Wednesday, March 15, 2006

MANHATTAN DIARY: Street scene #2

The shadow of the Empire State Building falls across
midtown Manhattan at 3:35 p.m. Wednesday


Michael Gillespie said...

So, Ron, do you think you'd want to live in NYC?

Ron Franscell said...

Michael: On one shoulder sits a little cowboy-angel, whispering that New York City ain't no place fer a Wyoming kid who loves the big sky and the idea of distant towns. On the other shoulder is a little devil who looks a lot like the Monopoly guy, forever running someplace in his top hat and tails, saying ... "You pussy!"

But, yeah, I'd like to live in New York City, briefly, to somehow feel the rhythm of its pulse, to try out the sound of "New York writer" after my name, to test myself against its steel ... and to get rid of just about everything I've accumulated in my life so I could live in a $2,200-a-month, 600-sq-foot, 12th floor apartment overlooking the roof of somebody else's building.

I'd certainly spend Sundays in Central Park; its sanctuary is palpable. I'd walk as often and as far as I could, although I'm an obsessive people-watcher and I suspect I'd quickly hit sensory overload. I'd have to force myself to occasionally cook at home, and I can do that here.

As a New Yorker, I'd be functional. I actually felt invigorated by the subway, which was (to me) a metaphor for the whole massive system of life there. It's a city where you needn't feel different because everybody is different. Nonetheless, I wouldn't truly be a New Yorker any more than Donald Trump could truly fit in Wyoming. I'd be a forever-outlander.

But the short answer is: Yeah, I'd like to live there.

In fact, it might be really cool to find a born-and-bred New Yorker with whom I could trade newspaper jobs for a year. He/she comes to Texas and I go to New York. We trade houses (but not house payments) ... sort of a foreign exchange program. Any takers?

Michael Gillespie said...
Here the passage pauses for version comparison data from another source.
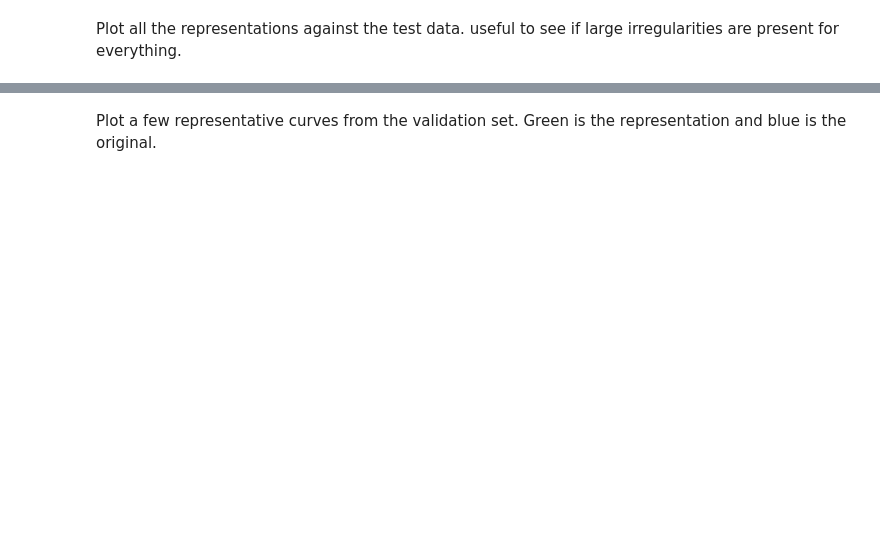
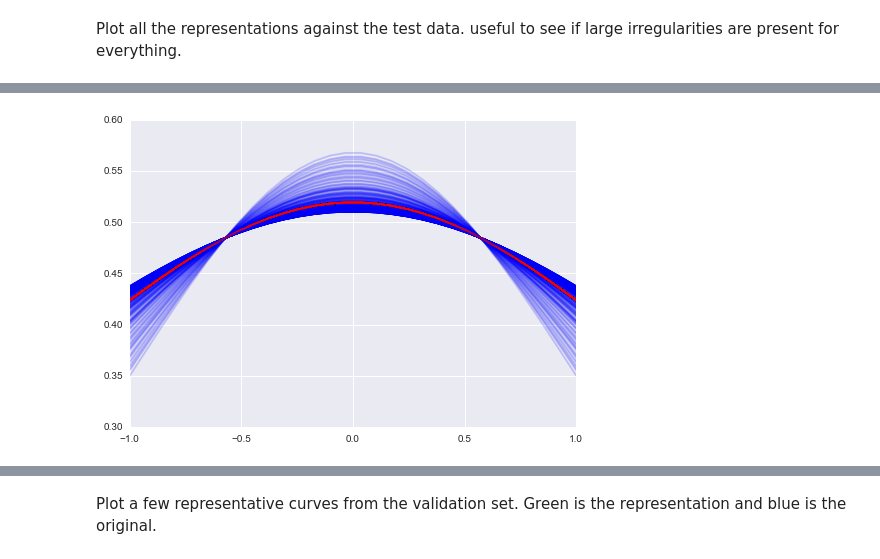
Before and after one commit to efrubin/SpringJP-Autoencoders, a Jupyter notebook: Pretraining Autoencoders for the Toy Problem.ipynb, the cells around one changed output, grey strips where cells are left out. Cells and saved outputs as stored; diff of their text form; code cells hidden in the pictures; blank space fills up the shorter version.

```diff
--- a/Pretraining Autoencoders for the Toy Problem.ipynb
+++ b/Pretraining Autoencoders for the Toy Problem.ipynb
@@ -39,30 +46,33 @@ One thing that I am not sure about is the nonlinearity Hinton uses.  Should I be
 I know the code is a little repetitive but I wanted to be explicit about what was going on.
 # %%
 from keras.layers import containers, AutoEncoder, Dense
-from keras import models
+from keras import models, callbacks
+ACT = 'relu'
+INIT = 'glorot_normal'
+DIMS = [30, 50, 25, 10, 5]
 
 encoder1 = containers.Sequential()
-encoder1.add(Dense(output_dim=30, input_dim=61, init='glorot_normal'))
+encoder1.add(Dense(output_dim=DIMS[1], input_dim=DIMS[0], init='glorot_uniform', activation='linear'))
 decoder1 = containers.Sequential()
-decoder1.add(Dense(output_dim=61, input_dim=30, init='glorot_normal'))
+decoder1.add(Dense(output_dim=DIMS[0], input_dim=DIMS[1], init=INIT, activation=ACT))
 ae1 = AutoEncoder(encoder=encoder1, decoder=decoder1, output_reconstruction=True)
 
 encoder2 = containers.Sequential()
-encoder2.add(Dense(output_dim=15, input_dim=30, init='glorot_normal', activation='sigmoid'))
+encoder2.add(Dense(output_dim=DIMS[2], input_dim=DIMS[1], init=INIT, activation=ACT))
 decoder2 = containers.Sequential()
-decoder2.add(Dense(output_dim=30, input_dim=15, init='glorot_normal', activation='sigmoid'))
+decoder2.add(Dense(output_dim=DIMS[1], input_dim=DIMS[2], init=INIT, activation=ACT))
 ae2 = AutoEncoder(encoder=encoder2, decoder=decoder2, output_reconstruction=True)
 
 encoder3 = containers.Sequential()
-encoder3.add(Dense(output_dim=7, input_dim=15, init='glorot_normal', activation='sigmoid'))
+encoder3.add(Dense(output_dim=DIMS[3], input_dim=DIMS[2], init=INIT, activation=ACT))
 decoder3 = containers.Sequential()
-decoder3.add(Dense(output_dim=15, input_dim=7, init='glorot_normal', activation='sigmoid'))
+decoder3.add(Dense(output_dim=DIMS[2], input_dim=DIMS[3], init=INIT, activation=ACT))
 ae3 = AutoEncoder(encoder=encoder3, decoder=decoder3, output_reconstruction=True)
 
 encoder4 = containers.Sequential()
-encoder4.add(Dense(output_dim=3, input_dim=7, init='glorot_normal', activation='sigmoid'))
+encoder4.add(Dense(output_dim=DIMS[4], input_dim=DIMS[3], init=INIT, activation=ACT))
 decoder4 = containers.Sequential()
-decoder4.add(Dense(output_dim=7, input_dim=3, init='glorot_normal'))
+decoder4.add(Dense(output_dim=DIMS[3], input_dim=DIMS[4], init='glorot_uniform', activation='linear'))
 ae4 = AutoEncoder(encoder=encoder4, decoder=decoder4, output_reconstruction=True)
 
 model1 = models.Sequential()
@@ -141,0 +166,10 @@ plt.show()
+# %%
+plt.figure()
+x_range = np.linspace(-1,1,30)
+for i in range(len(X_test)):
+    test = plt.plot(x_range, X_train[i][0:30], color='b', alpha=0.1)
+    rep = plt.plot(x_range, trainRepresentations[i][0:30], color='r', alpha=0.1)
+
+plt.show()
+# %% [output]
+[figure, added]
```
Also changed, not shown: parts of 19 cells of this notebook, 20 other files.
Sounds like you are about as impressed by New York as I was by Boston when I arrived there in the late spring of 1984. I'd left Texas for a job with Boston Shipyard Corporation expecting to work for three months and return to Beaumont for fall semester classes at Lamar. Between the time I walked off the Delta flight that landed at Logan Airport and the moment the company car deposited me at the front door of the BSC administration building about ten minutes later, it occurred to me that I didn't have the slightest desire to return to Beaumont, Texas in the forseeable future.

Six years in Boston and Cambridge substantially enlarged the distinctly provincial world view that had been my lot in life up to that point. For about a year and a half after we left Cambridge for Eruope in early 1990, I was sure that I'd never again be comfortable anywhere but in a city that afforded me ready access to cultural delights such as those I'd come to enjoy so much in the Boston area. Actually, I would have much preferred to remain in Europe, where I lived just long enough and traveled widely enough to get a pretty good idea of what life would be like in Bonn, Bremerhaven, Dusseldorf, Berlin, Frankfurt, Cologne, Amsterdam, The Hague, Geneva, Basel, Bern, and Zurich. Ah, Geneva, Bern, Berlin, Amsterdam!

Back then, I'd never have guessed or believed that I would come to find unexpected joy and contentment in the Midwest, in rural Iowa of all places.

I think I understand your desire to spend a year testing yourself against the challenges of NYC and enjoying the life of one of the world great cities. I hope you get the opportunity to do that; I'm sure it would be an enriching experience in many ways. But somehow I suspect that for a writer of your caliber from a big- sky-wide-open-spaces background, big city life would eventually come to be, well, limiting. There is something that is very attractive and reassuring about life on a more human scale, especially after a year or three or six or ten in a great metropolis. And that's why you're likely to find someone who is willing to take you up on that "foreign exchange" offer, if you work at it.

But if I were you, I'd first see that small village that you mentioned, the one in the Italian-Swiss Alps, if you haven't already done so. In fact, I'd see as much as I could of Switzerland. Once you do that, well, your identity is likely to undergo a subtle change or two that nothing on this side of the Atlantic can facilitate. (And if and when you decide to make that trip, let me give you the name of a journalist I know who worked for many years for Swiss Radio International.)